To say that Gulfstream’s timing could not have been better would be an understatement. The G650 tapped into a market that was shying away from smaller jets and eager for a large-cabin ultra-long-range jet that could connect city pairs never before considered.
The G650 also represents a transition for Gulfstream, into the realm of fly-by-wire (FBW) flight controls. While such a move was inevitable—every major business jet OEM has fielded or is developing FBW jets—the G650 is unusual because it’s likely the only FBW Gulfstream that will ever feature the traditional yoke-operated flight controls. The new G500 and G600 are equipped with sidesticks, the control of choice for most FBW designs, but also noteworthy in that their sidesticks are electronically tied to each other and move together as if mechanically connected. The G650 design of two yokes mechanically connected as in traditional flight controls is a lot like Boeing’s FBW designs, thus far also employing yokes because Boeing’s philosophy is that it helps pilots maintain situational awareness when they can see the other pilot’s flight controls moving in concert with their own manipulation of the controls. The G500/G600 active sidesticks (a BAE design) also move in concert, thus maintaining the control-awareness philosophy.

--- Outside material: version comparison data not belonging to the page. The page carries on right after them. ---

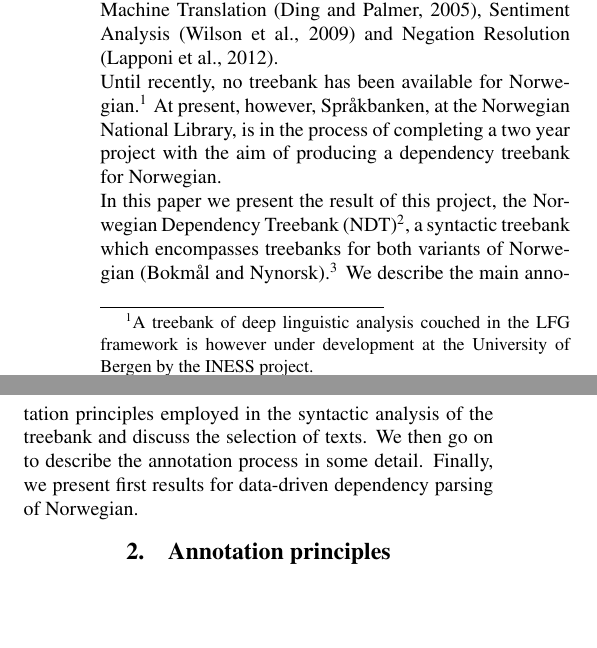
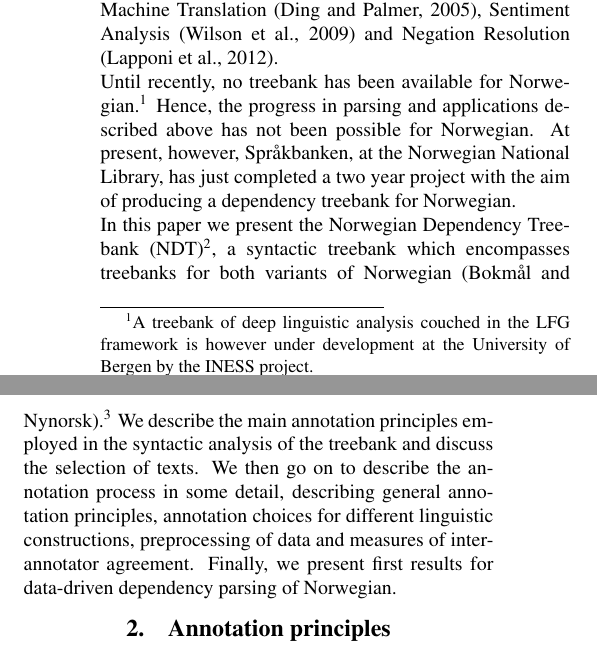
Before and after one commit to arnsholt/lrec-ndt, a LaTeX document (lrec-ndt_final.tex): two parts of the columns of page 2 of 7, joined at a grey line, cut so that both start at the same text, the shorter picture padded with empty space. Compiled offline with pdfLaTeX.

Commit message:
keywords + changes to introduction

```diff
--- a/lrec-ndt_final.tex
+++ b/lrec-ndt_final.tex
@@ -29,18 +29,13 @@
 %
         \vspace*{1.5ex}}
 
-%% \name{Per Erik Solberg$^{\ast}$, Arne Skj{\ae}rholt$^{\dagger}$, Lilja {\O}vrelid$^{\dagger}$, Kristin Hagen$^{\ddag}$, Janne Bondi Johannessen$^{\ddag}$}
-
-%% \address{ Spr{\aa}kbanken, Department of Informatics, Department of Linguistics and Scandinavian Studies \\
-%%                National Library, University of Oslo, University of Oslo \\
-%%                author1@xxx.yy, author2@zzz.edu, author3@hhh.com\\}
 
 
 \abstract{The Norwegian Dependency Treebank is a new syntactic treebank for Norwegian Bokmål and Nynorsk with manual syntactic and morphological annotation, developed at the National Library of Norway
 in collaboration with the University of Oslo. It is the first available treebank for Norwegian.
 This paper presents the core principles behind the syntactic annotation and how these principles were employed in certain specific cases. We then go on to the selection of texts and distribution between genres, and
 the annotation process and an evaluation of the inter-annotator agreement. Finally, we present the first results of data-driven dependency parsing of Norwegian, contrasting three state-of-the-art dependency parsers trained on the treebank.
-The consistency and the parsability of this treebank is shown to be comparable to other large treebank initiatives.  \\ \newline \Keywords{keyword A, keyword B, keyword C}}
+The consistency and the parsability of this treebank is shown to be comparable to other large treebank initiatives.  \\ \newline \Keywords{treebank, syntax, dependency grammar, annotation, inter-annotator agreement, parsing}}
 
 
 
@@ -77,21 +72,24 @@ Until recently, no treebank has been available for
 Norwegian.\footnote{A treebank of deep linguistic analysis couched in
   the LFG framework is however under development at the University of Bergen
   by the INESS project.}
-%Hence, the progress in parsing and applications
-%described above has not been possible for Norwegian.
+Hence, the progress in parsing and applications
+described above has not been possible for Norwegian.
 At present, however, Spr{\aa}kbanken, at the Norwegian National Library,
-is in the process of completing a two year project with the aim of
+has just completed a two year project with the aim of
 producing a dependency treebank for Norwegian.
 
-In this paper we present the result of this project, the Norwegian
-Dependency Treebank (NDT)\footnote{In the development phase, the treebank has also been referred to as Språkbanken's Gold Standard Corpus.}, a syntactic treebank which encompasses
-treebanks for both variants of Norwegian (Bokm{\aa}l and
-Nynorsk).\footnote{These are the two written varieties of Norwegian.}
-We describe the main annotation principles employed
+In this paper we present the Norwegian Dependency Treebank
+(NDT)\footnote{In the development phase, the treebank has also been
+  referred to as Språkbanken's Gold Standard Corpus.}, a syntactic
+treebank which encompasses treebanks for both variants of Norwegian
+(Bokm{\aa}l and Nynorsk).\footnote{These are the two written varieties
+  of Norwegian.}  We describe the main annotation principles employed
 in the syntactic analysis of the treebank and discuss the selection of
 texts. We then go on to describe the annotation process in some
-detail. Finally, we present first results for data-driven dependency
-parsing of Norwegian.
+detail, describing general annotation principles, annotation choices
+for different linguistic constructions, preprocessing of data and
+measures of inter-annotator agreement. Finally, we present first
+results for data-driven dependency parsing of Norwegian.
 
 %312 words
 
```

There are advantages to FBW, independent of the type of cockpit control, and not just a smoother ride for passengers or better protection from exceeding certain flight parameters. For larger jets such as the G650, FBW allows designers to tune the handling of the airplane and give pilots something entirely different from what they might expect.
As a rough analog, after flying the G650ER and last year the G550, I was able to compare the handling of the two jets. The G550 has classic hydraulically operated controls, which does afford designers some latitude to improve handling, but the G550 is more work to hand fly, somewhat heavy on the controls and heavily dependent on trim to keep the workload comfortable. By comparison, I found the larger and heavier G650ER had much easier handling, something that I have also found with Embraer’s FBW Legacy 450 and 500 and Dassault’s FBW Falcon 8X